# INSTRUCTIONS FOR THE TASK
Write the records out again exactly, leaving no images in.

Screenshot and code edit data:
================

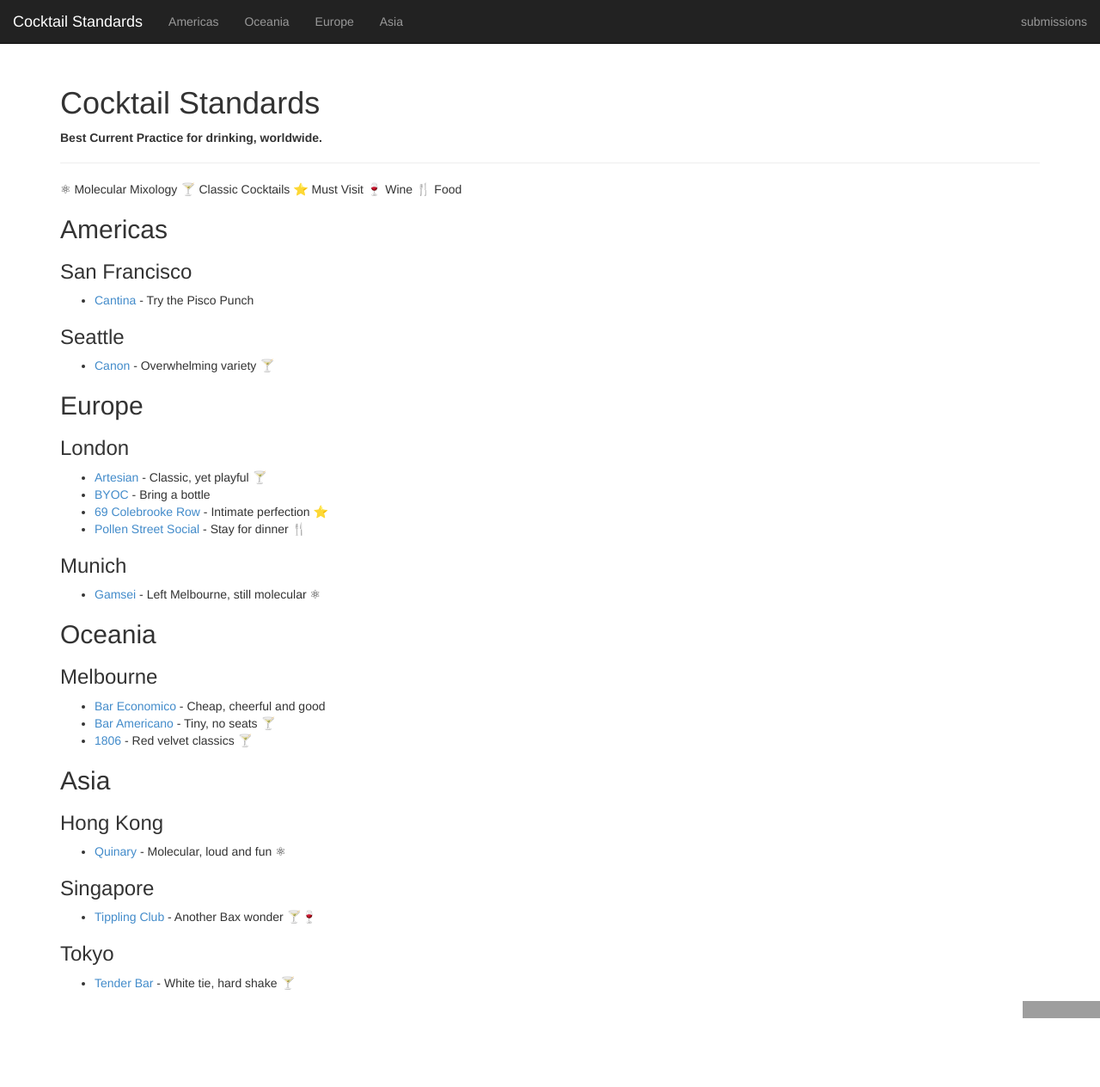
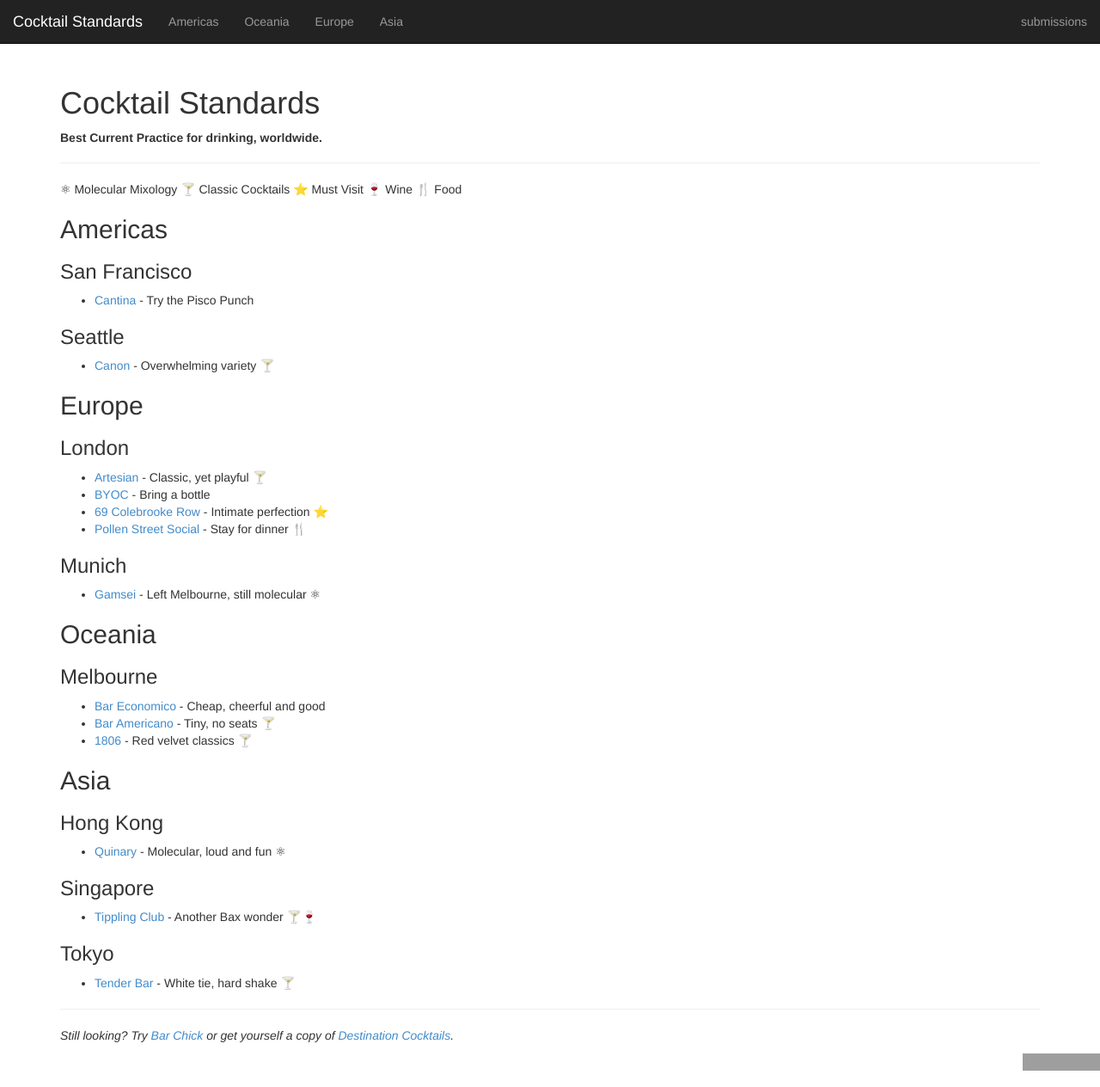
Before and after one commit to CocktailStandards/CocktailStandards.github.io, a Jekyll site: the page built from index.md, in a window 1280 px wide and 1264 px high. Shown: the whole window at 86% size. Built offline with Jekyll 4.4.1, drawn with Linux system fonts in a browser that asks for light colours; grey boxes are pictures that could not be loaded.

Commit message:
offer other sources

```diff
--- a/index.md
+++ b/index.md
@@ -59,3 +59,10 @@ show_nav: true
 ### Tokyo
 
 * [Tender Bar](http://www.sunnypages.jp/travel_guide/tokyo_nightlife/bars/Tender+Bar+Ginza/4422) - White tie, hard shake  🍸
+
+
+
+
+---
+
+*Still looking? Try [Bar Chick](http://www.barchick.com) or get yourself a copy of [Destination Cocktails](http://www.amazon.com/Destination-Cocktails-Travelers-Superior-Libations/dp/1595800727).*
```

================

# TASK RESPONSE
Before and after one commit to CocktailStandards/CocktailStandards.github.io, a Jekyll site: the page built from index.md, in a window 1280 px wide and 1264 px high. Shown: the whole window at 86% size. Built offline with Jekyll 4.4.1, drawn with Linux system fonts in a browser that asks for light colours; grey boxes are pictures that could not be loaded.

Commit message:
offer other sources

```diff
--- a/index.md
+++ b/index.md
@@ -59,3 +59,10 @@ show_nav: true
 ### Tokyo
 
 * [Tender Bar](http://www.sunnypages.jp/travel_guide/tokyo_nightlife/bars/Tender+Bar+Ginza/4422) - White tie, hard shake  🍸
+
+
+
+
+---
+
+*Still looking? Try [Bar Chick](http://www.barchick.com) or get yourself a copy of [Destination Cocktails](http://www.amazon.com/Destination-Cocktails-Travelers-Superior-Libations/dp/1595800727).*
```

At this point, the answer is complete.